Saturday, February 13, 2010

Super Tip: How to Make Straight Cuts in Plastic Rod

I was browsing the FTW blog roll tonight, as I haven't been able to get on for a couple of days and came across the following post by Cannon Fodder over at Path of the Outcast:

Yes I love his take of turning Flamer Troops into Melta Gunners. Simple elegance!

I couldn't help noticing that he mentions having to sand one side of his plastic tubing after cutting and I thought I would share a little something I thought of a while ago while cutting tubes to convert up my Shadowsword.

Having trouble cutting the tubing straight I though to myself, "I really wish I had a Mitre Box for this!"

So I made one...

The trick is to make it out of a firm material with slots that will; A) Hold your Razor Saw straight, B) Do so without damaging the saw as it slides, C) Be box-like so it holds the plastic tube in a slot so you don't have it moving around while cutting, D) BE able to clamp down to the edge of your work desk.

The first points two are a given as you want the stuff cut straight and you don't want to have to buy a new razor saw or blades all the time. Obviously you down't want the material you are cutting to slide around while working. The last point is all about comfort and control, which will give you better cuts at the end of the day.

The easiest solution I found was to use two pieces of an old computer case front, the plastic shell around a drive bay actually. I cut and filed the interior supports out and then pinned and glued the two parts together with epoxy.
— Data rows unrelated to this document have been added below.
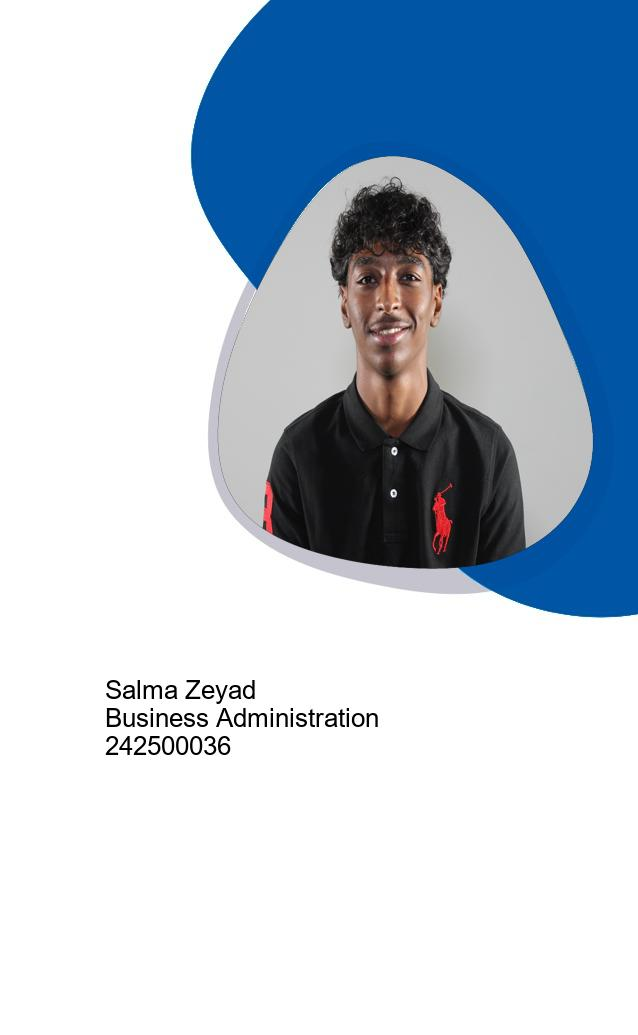
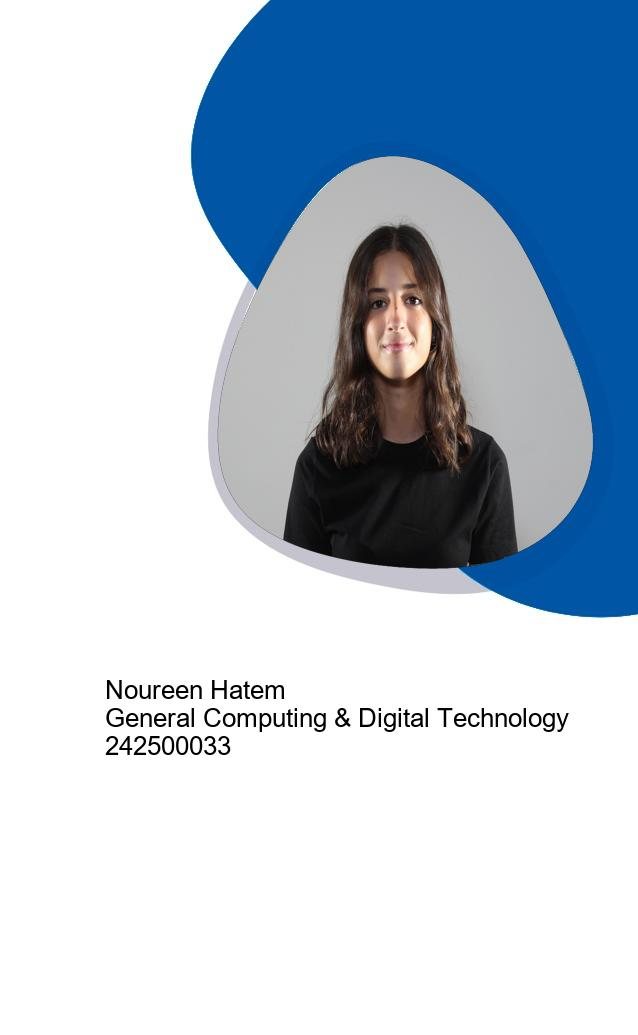
Name changes

Changed region(s): [[0.3871, 0.1546, 0.8339, 0.5565], [0.1489, 0.6493, 0.8934, 0.742]]

diff --git a/generate_ids.py b/generate_ids.py
@@ -18,6 +18,12 @@ def generate_ids(photo_folder_path):
 
     os.makedirs(OUTPUT_FOLDER, exist_ok=True)
 
+    def split_name(stName: str):
+        names=[]
+        for name in stName.split(" "):
+            names.append(name)
+        return names
+
     # Util: create circular masked image
     def create_masked_image(photo, mask_path, mask_size):
         mask = Image.open(mask_path).convert("L").resize(mask_size)
@@ -40,15 +46,21 @@ def generate_ids(photo_folder_path):
 
         try:
             # Fetch student info from DB using the ID
-            student_data = db.fetch_student(student_credentials="", db_intake=sid)
+
+            student_data = db.fetch_student("",sid)[0]
             if not student_data:
                 print(f"❌ No student data found for ID: {sid}")
                 continue
 
             # Get relevant fields from first result row
-            row = student_data[0]
-            name = row.Eng_FullName.strip()
-            major = row.CURRICULUM.strip()
+            name = split_name(student_data[1])
+            major = student_data[8]
+            
+            name_first=name[0]
+            name_second=name[1]
+            
+            
+            
 
             photo_path = os.path.join(photo_folder_path, filename)
             if not os.path.exists(photo_path):
@@ -76,7 +88,7 @@ def generate_ids(photo_folder_path):
             font = ImageFont.truetype(FONT_PATH, 26)
             y_start = 150 + MASK_SIZE[1] + 5
             spacing = 28
-            left_text(draw, name, font, 105, y_start)
+            left_text(draw, name_first + " " + name_second, font, 105, y_start)
             left_text(draw, major, font, 105, y_start + spacing)
             left_text(draw, sid, font, 105, y_start + spacing * 2)
 
@@ -90,10 +102,11 @@ def generate_ids(photo_folder_path):
             pdf.add_page()
             pdf.image("temp_back.jpg", x=0, y=0, w=210, h=297)
 
-            output_path = os.path.join(OUTPUT_FOLDER, f"{name} - {sid}.pdf")
+            output_path = os.path.join(OUTPUT_FOLDER, f"{name_first} {name_second} - {sid}.pdf")
             pdf.output(output_path)
             print(f"✅ Saved: {output_path}")
 
         except Exception as e:
             print(f"❌ Error processing ID {sid}: {e}")
-
+    # Close connection
+    db.close_connection()

diff --git a/pcdb.py b/pcdb.py
@@ -4,11 +4,11 @@ class PCDB:
     def __init__(self):
         # Connects to the PCDB_PROD SQL Server database
         self.connection = pyodbc.connect(
-            'DRIVER={ODBC Driver 18 for SQL Server};'
+            'DRIVER={ODBC Driver 17 for SQL Server};'
             'SERVER=172.16.16.13;'
             'DATABASE=PCDB_PROD;'
             'UID=hassan;'
-            'PWD=Eslsca1234'
+            'PWD=Eslsca1234;'
             'TrustServerCertificate=yes;'
         )
         
@@ -74,7 +74,8 @@ WHERE PEOPLE_ID LIKE '{db_intake}%' OR [Personal Email] = '{student_credentials}
         self.cursor.execute(query)
         result = self.cursor.fetchall()
 
-        # Close connection
-        self.connection.close()
 
         return result
+
+    def close_connection(self):
+        self.connection.close()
Lastly I marked a slot using a straight edge (the builder's tool), and cut a slot slowly and carefully with the razor saw, making sure to keep the slot at 90 degrees.
It looks like this.

from the side

From the Front

I clamp it down in my little bench vice via the "L-Shaped" piece on the bottom.

The angled cutouts at the top were added recently to accommodate a GW razor saw that I picked up one day when I killed my last jewelers' blade and needed to get a mini finished.
As you can see it has seen a bit of use, evident by the ware and tear in the slot. I think that before much longer I will have to make a new one.

There are two awesome reasons to make one. First you get repeatable straight cuts in plastic tubing. Second you have less wastage due to crooked cuts, meaning you save money.
So for anyone working with plastic tubing I can say this helps me out, feel free to make one and give it a whirl.

Another an upside it also helps prevent "Oops! Honey we need to make a trip to the hospital" syndrome.